What's Your Pocket Knife Language?


Pocket Knife LanguageAs a professional programmer, the languages I code in during the day are very much dependant on the particular project I am working on.  Also as a programmer I have a very low threshold for repetitive or complex tasks - basically if I have to do something more than twice then I'll probably write a quick program to do it for me (sometimes taking longer than the repetitive task would have done, but I have a lot more fun along the way :-) ).  These little programs are throwaway pieces of code.  I'll probably never run them more than once - I'll almost certainly never come back to them and I'm certain that no-one else will see them.

I find it interesting what language people choose to write these little disposal programs with - I call it your "Pocket Knife Language".  Currently I would usually use C#, despite that fact that I code all day in Java.  I would normally use C# just because it is that much easier to access the bits of the operating system I normally run on (Windows) - but there are a huge number of libraries and methods in the .NET framework to do the heavy lifting for me.  Jumping between C# and Java is pretty easy for my brain to cope with.

But It's not always been like this for me.  I guess my first pocket knife language was probably Excel and then I quickly moved on to Visual Basic.  I stayed with VB for a while. At the time I was earning a living writing mainframe code - anything that requires you to write a 30 line program (in JCL) to just compile and run your code is not suitable for inclusion in anyone's coding pocket knife :-)  In my professional career I then moved into web development, it was around this time that Java started to appear on the scene and I moved into J2EE work and at some point, I'm not quite sure when, I started using Java as my pocket knife language.  I went through a brief spell when I was doing a lot of front end web development that I dispensed with IDE's and compilers completely and JavaScript and the DOM actually became my pocket knife of first choice.  However I quickly saw the light.  Once I started working on .NET projects professionally it didn't take me long to move to C# as my pocket knife language and it has stuck there for a few years now despite moving back to Java on the professional front.

I was having a chat at the weekend with a friend of mine who is currently doing some very clever and complex work down at a pretty low level which requires him to be coding in C++ all day long - however I found it interesting that he was using Java as his pocket knife language.  Other people I work with would use Perl or Python as theirs.

So, dear reader, what is your pocket knife language and why?


C# too - but then again I've always been a microsoftie.

I keep wishing I had to time to learn something like IronPython as I'm sure it would make a great pocket knife language.

I code in C++ day and night but when I need to prototype something quickly I also use C#.

Lately I more and more use Windows Powershell scripts.

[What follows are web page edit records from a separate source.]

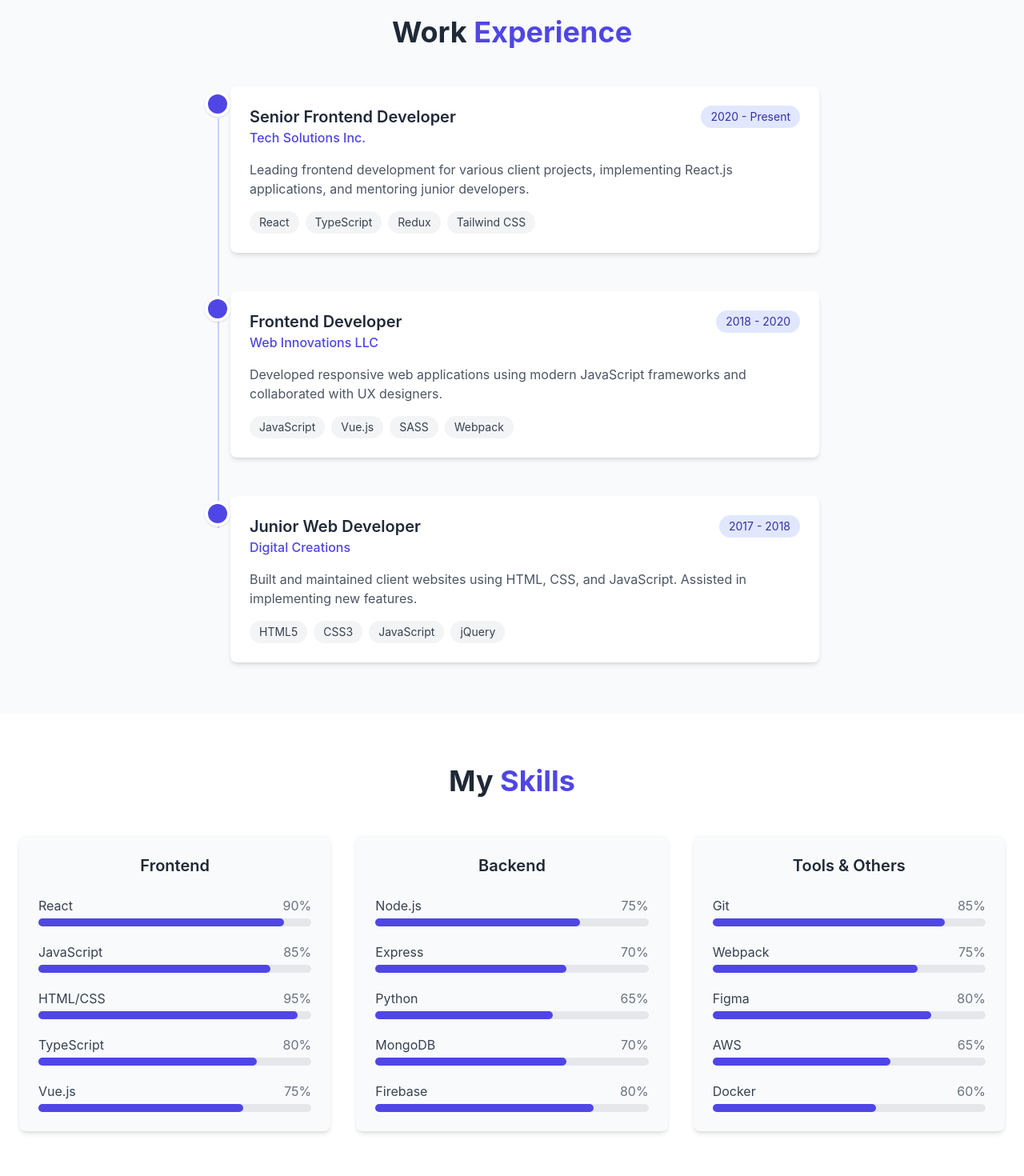
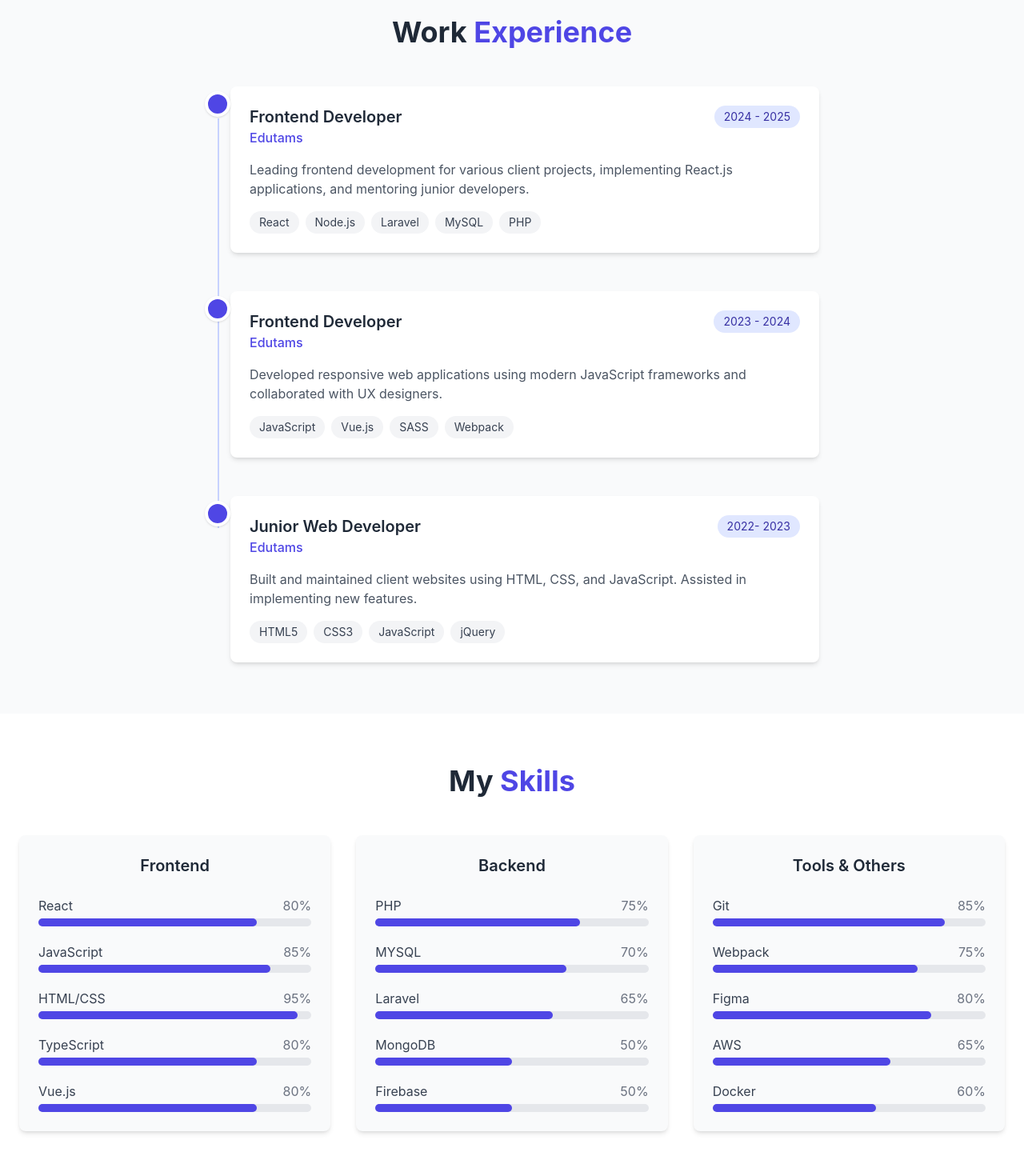
Before and after one commit to Adaramaja-seyi/My-Portfolio-React, a React (Create React App) app: page / in a window 1280 px wide. Shown: the part 1380-2850 px from the top of the page at 80% size. Built offline with nearby package versions, Linux system fonts and the light colour scheme.

Commit message:
updating

```diff
--- a/src/components/Experience.jsx
+++ b/src/components/Experience.jsx
@@ -4,27 +4,29 @@ const Experience = () => {
   const experiences = [
     {
       id: 1,
-      role: "Senior Frontend Developer",
-      company: "Tech Solutions Inc.",
-      period: "2020 - Present",
+      role: "Frontend Developer",
+      company: "Edutams",
+      period: "2024 - 2025",
       description:
         "Leading frontend development for various client projects, implementing React.js applications, and mentoring junior developers.",
-      skills: ["React", "TypeScript", "Redux", "Tailwind CSS"],
+      skills: ["React", "Node.js", "Laravel", "MySQL", "PHP"],
     },
+
     {
       id: 2,
       role: "Frontend Developer",
-      company: "Web Innovations LLC",
-      period: "2018 - 2020",
+      company: "Edutams",
+      period: "2023 - 2024",
       description:
         "Developed responsive web applications using modern JavaScript frameworks and collaborated with UX designers.",
       skills: ["JavaScript", "Vue.js", "SASS", "Webpack"],
     },
+
     {
       id: 3,
       role: "Junior Web Developer",
-      company: "Digital Creations",
-      period: "2017 - 2018",
+      company: "Edutams",
+      period: "2022- 2023",
       description:
         "Built and maintained client websites using HTML, CSS, and JavaScript. Assisted in implementing new features.",
       skills: ["HTML5", "CSS3", "JavaScript", "jQuery"],
--- a/src/components/Skills.jsx
+++ b/src/components/Skills.jsx
@@ -5,21 +5,21 @@ const Skills = () => {
     {
       category: "Frontend",
       skills: [
-        { name: "React", level: 90 },
+        { name: "React", level: 80 },
         { name: "JavaScript", level: 85 },
         { name: "HTML/CSS", level: 95 },
         { name: "TypeScript", level: 80 },
-        { name: "Vue.js", level: 75 },
+        { name: "Vue.js", level: 80},
       ],
     },
     {
       category: "Backend",
       skills: [
-        { name: "Node.js", level: 75 },
-        { name: "Express", level: 70 },
-        { name: "Python", level: 65 },
-        { name: "MongoDB", level: 70 },
-        { name: "Firebase", level: 80 },
+        { name: "PHP", level: 75 },
+        { name: "MYSQL", level: 70 },
+        { name: "Laravel", level: 65 },
+        { name: "MongoDB", level: 50 },
+        { name: "Firebase", level: 50 },
       ],
     },
     {
--- a/src/data/projects.js
+++ b/src/data/projects.js
@@ -5,8 +5,8 @@ export const projectsData = [
         description: "A full-featured e-commerce website with product filtering, cart functionality, and secure checkout.",
         image: "https://images.unsplash.com/photo-1556742049-0cfed4f6a45d?ixlib=rb-1.2.1&auto=format&fit=crop&w=800&q=80",
         technologies: ["React", "Node.js", "MongoDB", "Stripe"],
-        liveLink: "#",
-        githubLink: "#"
+        liveLink: "https://product-list-cart-main.vercel.app/",
+        githubLink: "https://github.com/Adaramaja-seyi/product-list-cart-main.git"
     },
     {
         id: 2,
@@ -23,17 +23,17 @@ export const projectsData = [
         description: "A responsive weather application that displays current and forecasted weather for any location.",
         image: "https://images.unsplash.com/photo-1504608524841-42fe6f032b4b?ixlib=rb-1.2.1&auto=format&fit=crop&w=800&q=80",
         technologies: ["JavaScript", "OpenWeather API", "CSS3", "HTML5"],
-        liveLink: "#",
-        githubLink: "#"
+        liveLink: "https://space-tourism-vue-seven.vercel.app/",
+        githubLink: "https://github.com/Adaramaja-seyi/space-tourism-vue.git"
     },
     {
         id: 4,
-        title: "Social Media Dashboard",
+        title: "Blog Website",
         description: "A analytics dashboard for social media management with data visualization and reporting features.",
         image: "https://images.unsplash.com/photo-1611605698335-8b1569810432?ixlib=rb-1.2.1&auto=format&fit=crop&w=800&q=80",
-        technologies: ["React", "Chart.js", "Express", "MySQL"],
+        technologies: ["vue.js", "Chart.js", "Laravel", "MySQL", "RestFul Api"],
         liveLink: "#",
-        githubLink: "#"
+        githubLink: "https://github.com/Adaramaja-seyi/new-blog-project.git"
     },
     {
         id: 5,
```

C# too hehe, but I have been always working in Microsoft environments so ...

I still use Visual FoxPro as my pocket knife. I haven't found a more productive environment for "run once" development.


I use PowerShell. All the power of the .NET framework plus easy handling of command-line arguments, file system, and XML, which is usually what my custom tools are written for.

I've started using PowerShell for this kind of thing - and with TFS inside PowerGui [http://coolthingoftheday.blogspot.com/2008/05/want-to-access-tfs-work-items-via.html] you have one less excuse for not checking it out!

Hi Geoff,

I keep trying to force myself to use PowerShell (even getting rid of my default cmd shortcut for a while) and I've always failed to get past that initial hump. I think I just need to bite the bullet and spend a day getting up to speed. Everyone who gets over that initial hurdle seems to love it.

Thanks for the link - I guess I have to check it out now :-)

For me, it's IronPython (in preference to PowerShell, as a scripting tool for working against .Net APIs), against a default day-job language of C#. It used to be Java, when the day-job language was C++.

Unix Tools - ksh, sed, awk et al for low level stuff, even ms-dos scripting if I fancy a challenge. Don't dive into compiled stuff unless I think I am going to reuse it or need to do work at higher level .. and then it's Java which also pays the rent. Doing pocket knife stuff with it keeps me up to speed with more esoteric stuff which I don't use day-to-day.

I think the comments reflect your current readerships interests :)

Portable Python of course


Creative Commons License
This blog is licensed under a Creative Commons License.